I think back to when we first met. We were so in love. I couldn’t believe anyone loved me as much as you did at the time. You still make fun of me for the time early in our relationship when I wanted to make mac & cheese for you and I somehow managed to overcook the noodles. I was so infatuated with you I forgot to set a timer. We consumed each others lives. For the first time in my life, when I was with you I pictured myself as a wife and mother. Before you, I had never wanted to get married and never thought I would have kids. I thought we had it all together. The year you went to Iraq was very hard for me. How could I possibly figure out how to be a wife when you were halfway around the world? Instead of being supportive while you were in a war zone, I imagined our life together when you got back. I finally felt whole again after you came home. What I loved about you was your undying commitment to family. I knew if I ever had a family that is the kind of man I would want as the father to my children.
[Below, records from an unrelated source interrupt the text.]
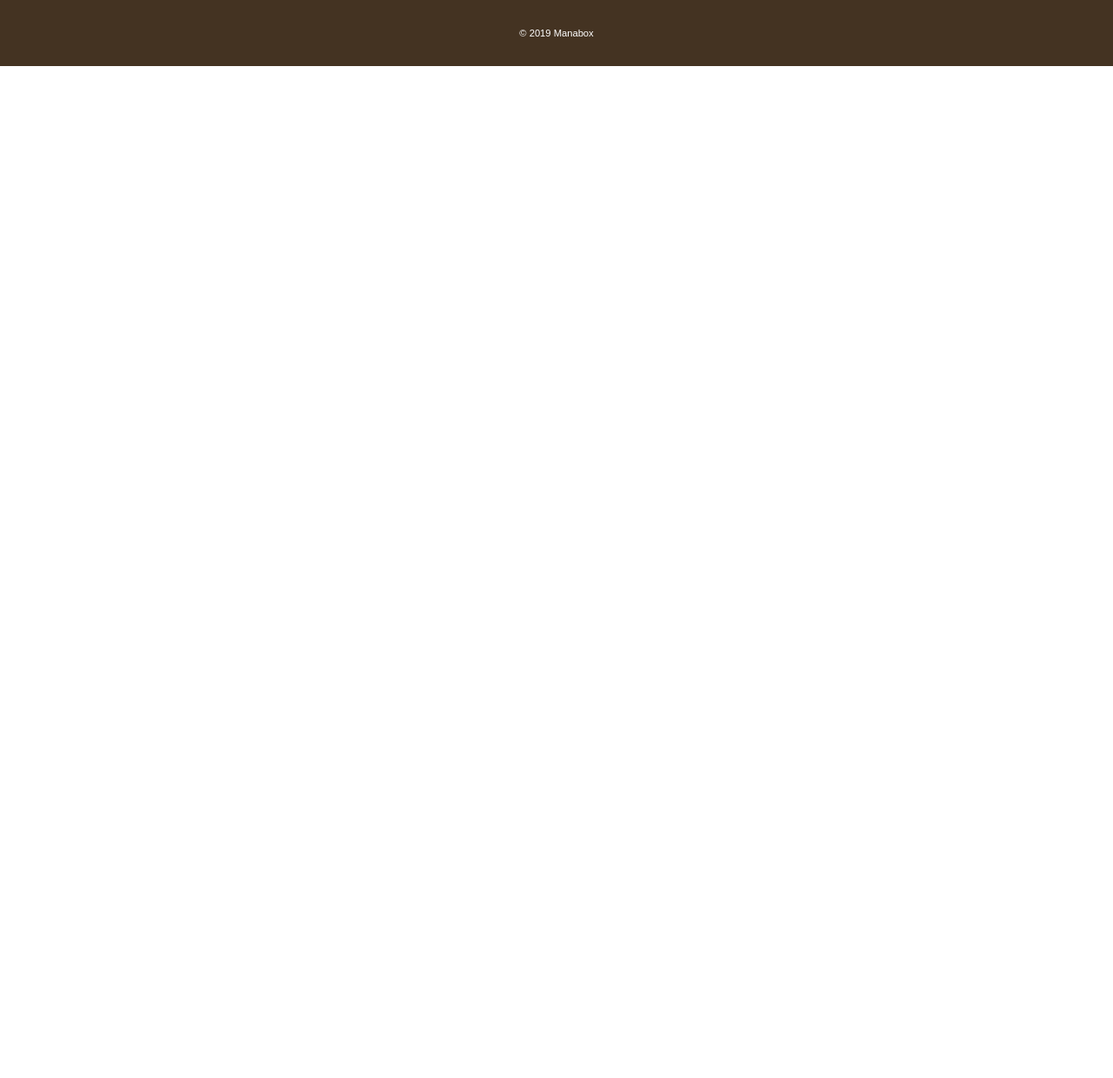
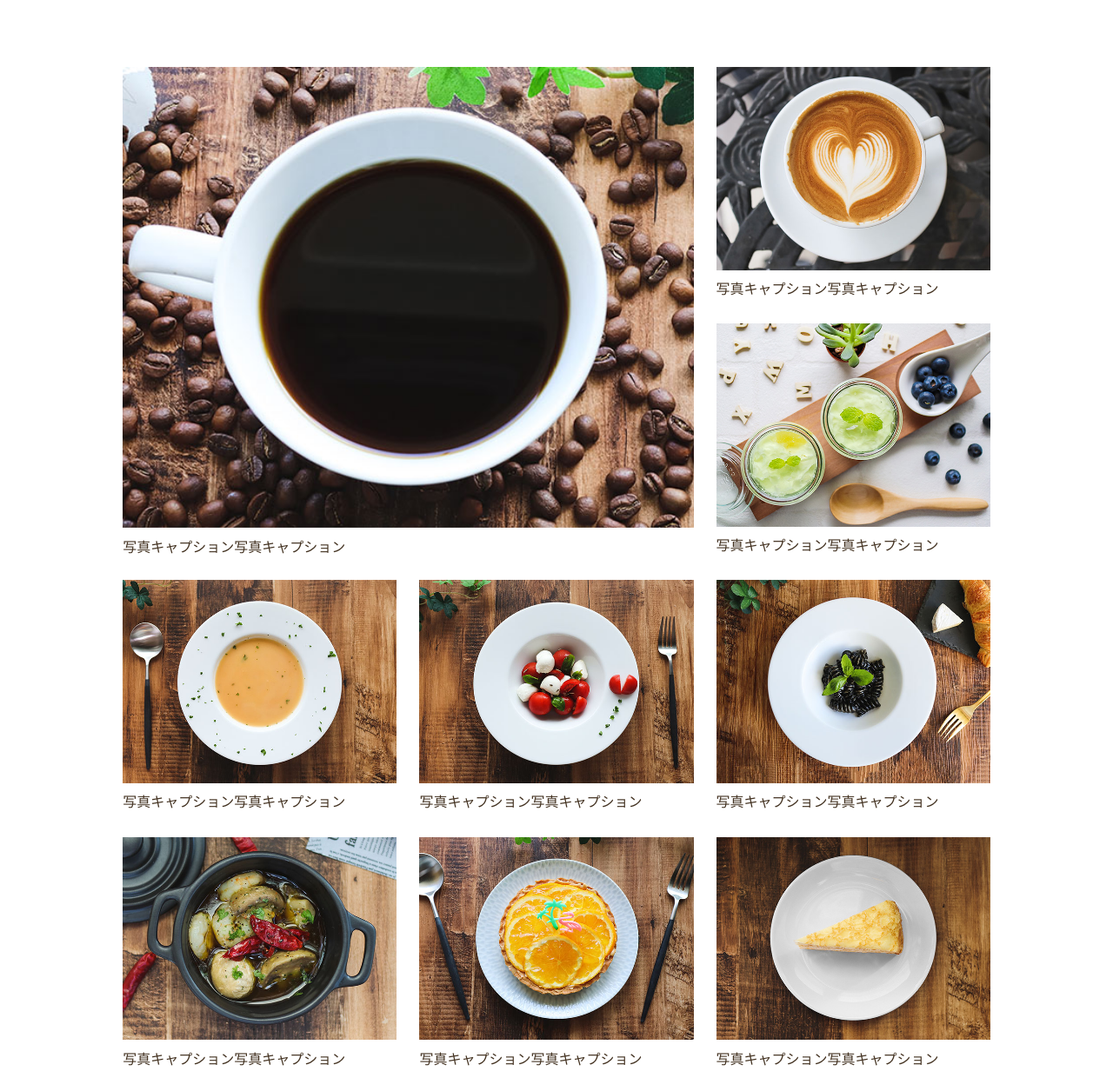
Before and after one commit to KeiyaMorii/WCBCafe, a plain HTML site: page menu.html in a window 1280 px wide. Shown: the part 800-2040 px from the top of the page at 87% size. Before the commit the page ends 876 px from the top, so only its background shows below. Drawn offline with Linux system fonts and the light colour scheme; some packages are replaced by stand-ins of ours.

Commit message:
6章完了

```diff
--- a/css/style.css
+++ b/css/style.css
@@ -261,6 +261,13 @@ aside p {
     .menu-content {
         margin-top: 20%;
     }
+    .big-box {
+        grid-column: auto;
+        grid-row: auto;
+    }
+    .big-box img {
+        height: 100%;
+    }
 }
 
 /* MENU --------------- */
@@ -279,3 +286,19 @@ aside p {
     font-size: 1.125rem;
     margin: 10px 0 0;
 }
+.grid {
+    display: grid;
+    gap: 26px;
+    grid-template-columns: repeat(auto-fit, minmax(240px, 1fr));
+    margin-top: 6%;
+    margin-bottom: 50px;
+}
+.big-box {
+    grid-column: 1 / 3;
+    grid-row: 1 / 3;
+}
+.big-box img {
+    height: 94%;
+    width: 100%;
+    object-fit: cover;
+}
--- a/menu.html
+++ b/menu.html
@@ -3,7 +3,7 @@
 <head>
     <meta charset="UTF-8">
     <meta name="description" content="ブレンドコーヒーとヘルシーなオーガニックフードを提供するカフェ">
-    <meta name="viwport" content="width=device-width,initial-scale=1">
+    <meta name="viewport" content="width=device-width, initial-scale=1">
     <title>WCB Cafe - MENU</title>
 
     <link rel="stylesheet" href="https://unpkg.com/ress/dist/ress.min.css">
@@ -32,6 +32,45 @@
         </div><!-- /.menu-content -->
     </div>
 
+    <div class="wrapper grid">
+        <div class="item big-box">
+            <img src="images/menu1.jpg" alt="">
+            <p>写真キャプション写真キャプション</p>
+        </div>
+        <div class="item">
+            <img src="images/menu2.jpg" alt="">
+            <p>写真キャプション写真キャプション</p>
+        </div>
+        <div class="item">
+            <img src="images/menu3.jpg" alt="">
+            <p>写真キャプション写真キャプション</p>
+        </div>
+        <div class="item">
+            <img src="images/menu4.jpg" alt="">
+            <p>写真キャプション写真キャプション</p>
+        </div>
+        <div class="item">
+            <img src="images/menu5.jpg" alt="">
+            <p>写真キャプション写真キャプション</p>
+        </div>
+        <div class="item">
+            <img src="images/menu6.jpg" alt="">
+            <p>写真キャプション写真キャプション</p>
+        </div>
+        <div class="item">
+            <img src="images/menu7.jpg" alt="">
+            <p>写真キャプション写真キャプション</p>
+        </div>
+        <div class="item">
+            <img src="images/menu8.jpg" alt="">
+            <p>写真キャプション写真キャプション</p>
+        </div>
+        <div class="item">
+            <img src="images/menu9.jpg" alt="">
+            <p>写真キャプション写真キャプション</p>
+        </div>
+    </div><!-- /.grid -->
+
     <footer>
         <div class="wrapper">
             <p><small>&copy; 2019 Manabox</small></p>
```
Also changed, not shown: index.html (+1 -0 lines), news.html (+2 -1 lines).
You were different though, after you came home. Maybe I was different too. But we were ready to buy a house and start our life together and I learned to accept who you became. For a couple years after we bought out house, we were pretty much house poor, but we somehow always made it work. Then we adopted our dog Peanut. Adopting her was the start of bringing us together as a family and not just a married couple. After a couple years, we had Ruby and Billy. They are the most perfect thing we ever did together. We continued to struggle and I kept waiting to get to the part of life where things somehow got easier. At some point the love we had was replaced with anger, bitterness, and resentment. This was never what I wanted, and I can’t imagine you wanted that either. I dreamed of a marriage that was mutually supportive, loving, and caring. At some point I no longer felt loved at all. Instead I felt like someone who was always under a microscope being scrutinized for my every move or word. I felt like I was constantly judged. I felt like I could no longer talk to you or express myself. At some point I realized if I didn’t tell you about my day, you couldn’t criticize me about it. This led to me cutting off all of my communication with you, which isn’t healthy in any relationship, especially a marriage. For at least the last 2-3 years of our marriage I didn’t express myself to you at all. I felt like you didn’t even notice. I was suffering silently. Unhappy with our communication, I stopped loving you. For that, I am sorry. I will always love you as the father of my children. I will always wish the best for you and pray for you. I am sorry I gave up and had to leave. I am sorry for taking the kids and leaving you to feel alone, empty, and broken. I am mostly sorry that you lost me as your best friend and person you confided in with your deepest and darkest feelings. I never planned for our marriage to end. When I left, I kept hoping that you would get counseling and try to fix the pieces of our broken marriage. But it seems clear now, especially since you’re planning on getting remarried already, that you felt the same way I did when I left. I’m sorry I had to be the bad guy. I’m sorry I lost faith in the man that I originally fell in love with and started a family with. Now that we’re divorced, I’ve done a lot of reflecting. I never wanted to take the kids from you. I want you and them to have a good relationship. If there is anything I can do to help let me know. I will try to continue to be flexible with your schedule, but keep in mind that I do need to be able to make plans too. We only get one shot at raising our children right and developing our relationships with them. Through our children, you will always be family to me, even now after our divorce. Please let me know if there is ever anything I can do to help you, I will be there for you. I will not, however, babysit your girlfriends children. Our divorce will not change all that we’ve been through and accomplished together. We’ve both grown a lot as people through our marriage and through our divorce. I will continue to pray for your happiness. I know you’re capable of being a good man. I know you’re a good father. I hope you can forgive me for my part in our marriage ending, and that you can also recognize why I did what I did.


Struggling Bonnie